EXERCISE —
Report every line of the records below that includes the string "committed".

INFORMATION SUPPLIED —

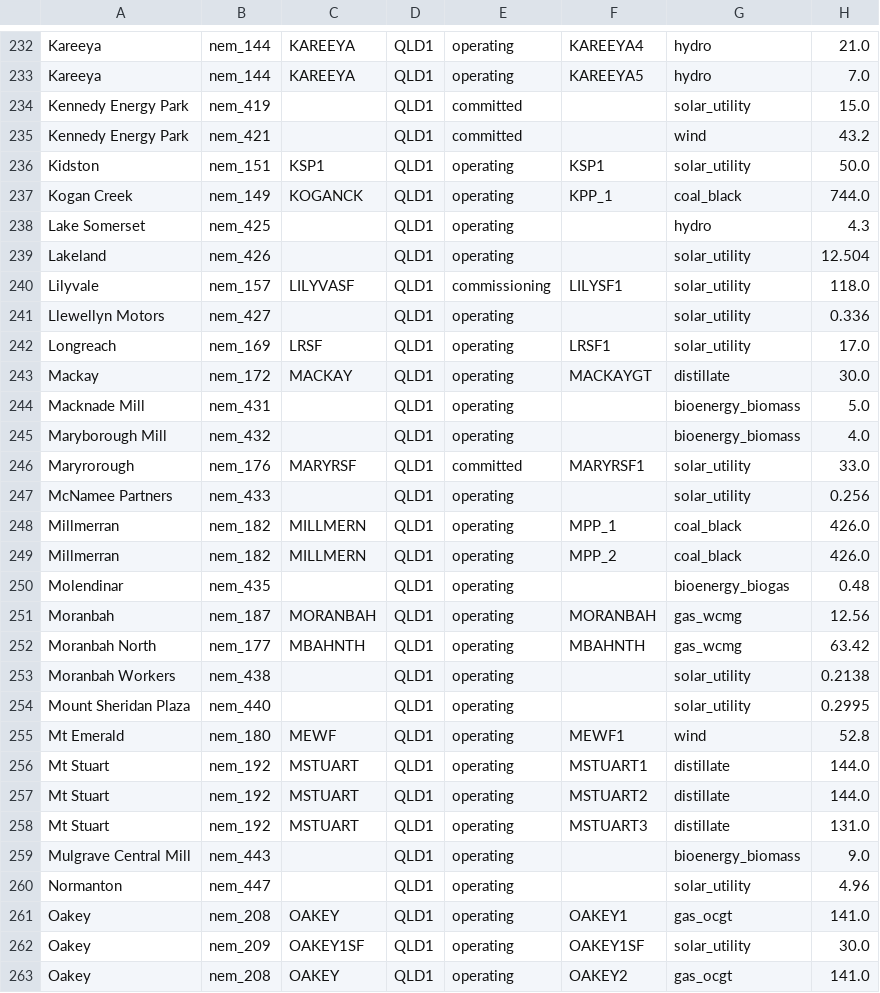
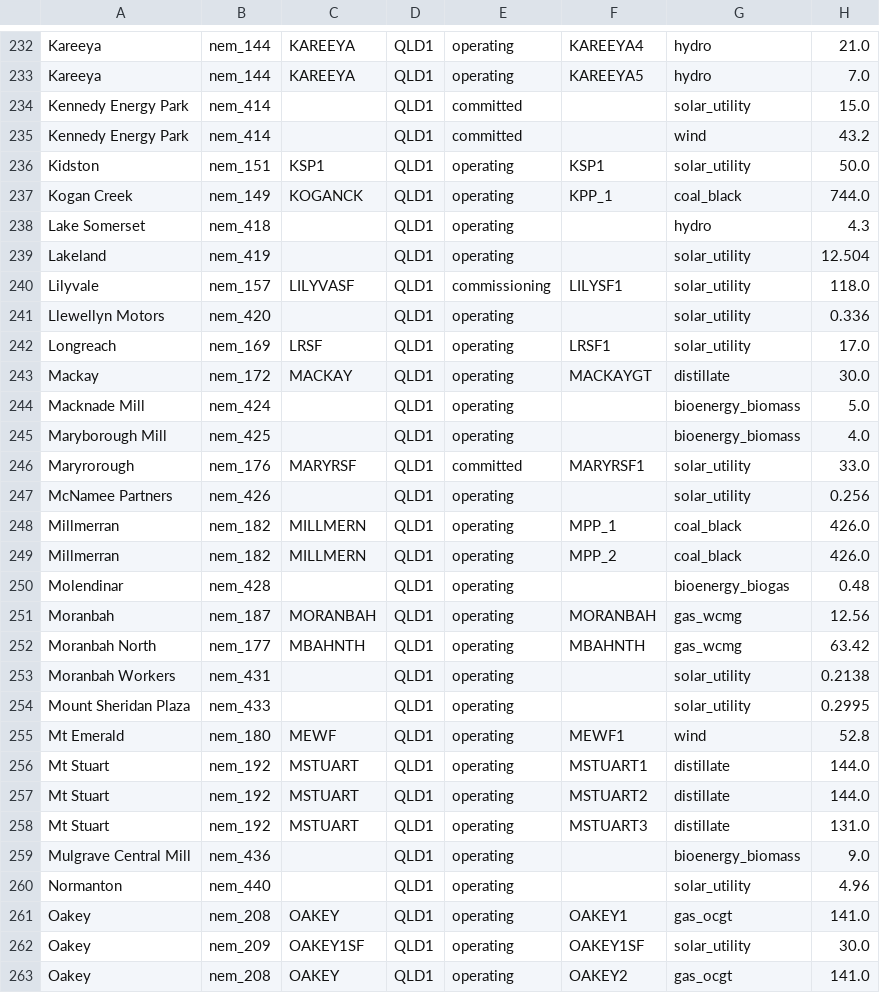
Before and after one commit to opennem/opennem, a CSV file: data/facility_diff/facilities_v3.csv, drawn as a sheet; only a part is shown, gaps mark what is left out; the diff covers the shown part only.

```diff
--- a/data/facility_diff/facilities_v3.csv
+++ b/data/facility_diff/facilities_v3.csv
@@ -233,23 +233,23 @@ Kareeya,nem_144,KAREEYA,QLD1,operating,KAREEYA4,hydro,21.0
 Kareeya,nem_144,KAREEYA,QLD1,operating,KAREEYA5,hydro,7.0
-Kennedy Energy Park,nem_419,,QLD1,committed,,solar_utility,15.0
-Kennedy Energy Park,nem_421,,QLD1,committed,,wind,43.2
+Kennedy Energy Park,nem_414,,QLD1,committed,,solar_utility,15.0
+Kennedy Energy Park,nem_414,,QLD1,committed,,wind,43.2
 Kidston,nem_151,KSP1,QLD1,operating,KSP1,solar_utility,50.0
 Kogan Creek,nem_149,KOGANCK,QLD1,operating,KPP_1,coal_black,744.0
-Lake Somerset,nem_425,,QLD1,operating,,hydro,4.3
-Lakeland,nem_426,,QLD1,operating,,solar_utility,12.504
+Lake Somerset,nem_418,,QLD1,operating,,hydro,4.3
+Lakeland,nem_419,,QLD1,operating,,solar_utility,12.504
 Lilyvale,nem_157,LILYVASF,QLD1,commissioning,LILYSF1,solar_utility,118.0
-Llewellyn Motors,nem_427,,QLD1,operating,,solar_utility,0.336
+Llewellyn Motors,nem_420,,QLD1,operating,,solar_utility,0.336
 Longreach,nem_169,LRSF,QLD1,operating,LRSF1,solar_utility,17.0
 Mackay,nem_172,MACKAY,QLD1,operating,MACKAYGT,distillate,30.0
-Macknade Mill,nem_431,,QLD1,operating,,bioenergy_biomass,5.0
-Maryborough Mill,nem_432,,QLD1,operating,,bioenergy_biomass,4.0
+Macknade Mill,nem_424,,QLD1,operating,,bioenergy_biomass,5.0
+Maryborough Mill,nem_425,,QLD1,operating,,bioenergy_biomass,4.0
 Maryrorough,nem_176,MARYRSF,QLD1,committed,MARYRSF1,solar_utility,33.0
-McNamee Partners,nem_433,,QLD1,operating,,solar_utility,0.256
+McNamee Partners,nem_426,,QLD1,operating,,solar_utility,0.256
 Millmerran,nem_182,MILLMERN,QLD1,operating,MPP_1,coal_black,426.0
 Millmerran,nem_182,MILLMERN,QLD1,operating,MPP_2,coal_black,426.0
-Molendinar,nem_435,,QLD1,operating,,bioenergy_biogas,0.48
+Molendinar,nem_428,,QLD1,operating,,bioenergy_biogas,0.48
 Moranbah,nem_187,MORANBAH,QLD1,operating,MORANBAH,gas_wcmg,12.56
 Moranbah North,nem_177,MBAHNTH,QLD1,operating,MBAHNTH,gas_wcmg,63.42
-Moranbah Workers,nem_438,,QLD1,operating,,solar_utility,0.2138
-Mount Sheridan Plaza,nem_440,,QLD1,operating,,solar_utility,0.2995
+Moranbah Workers,nem_431,,QLD1,operating,,solar_utility,0.2138
+Mount Sheridan Plaza,nem_433,,QLD1,operating,,solar_utility,0.2995
 Mt Emerald,nem_180,MEWF,QLD1,operating,MEWF1,wind,52.8
@@ -258,4 +258,4 @@ Mt Stuart,nem_192,MSTUART,QLD1,operating,MSTUART2,distillate,144.0
 Mt Stuart,nem_192,MSTUART,QLD1,operating,MSTUART3,distillate,131.0
-Mulgrave Central Mill,nem_443,,QLD1,operating,,bioenergy_biomass,9.0
-Normanton,nem_447,,QLD1,operating,,solar_utility,4.96
+Mulgrave Central Mill,nem_436,,QLD1,operating,,bioenergy_biomass,9.0
+Normanton,nem_440,,QLD1,operating,,solar_utility,4.96
 Oakey,nem_208,OAKEY,QLD1,operating,OAKEY1,gas_ocgt,141.0
```
Also changed, not shown: 151 edited cells elsewhere in this file, 1 other file.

OUTPUT OF THE TASK —
-Kennedy Energy Park,nem_419,,QLD1,committed,,solar_utility,15.0
-Kennedy Energy Park,nem_421,,QLD1,committed,,wind,43.2
+Kennedy Energy Park,nem_414,,QLD1,committed,,solar_utility,15.0
+Kennedy Energy Park,nem_414,,QLD1,committed,,wind,43.2
 Maryrorough,nem_176,MARYRSF,QLD1,committed,MARYRSF1,solar_utility,33.0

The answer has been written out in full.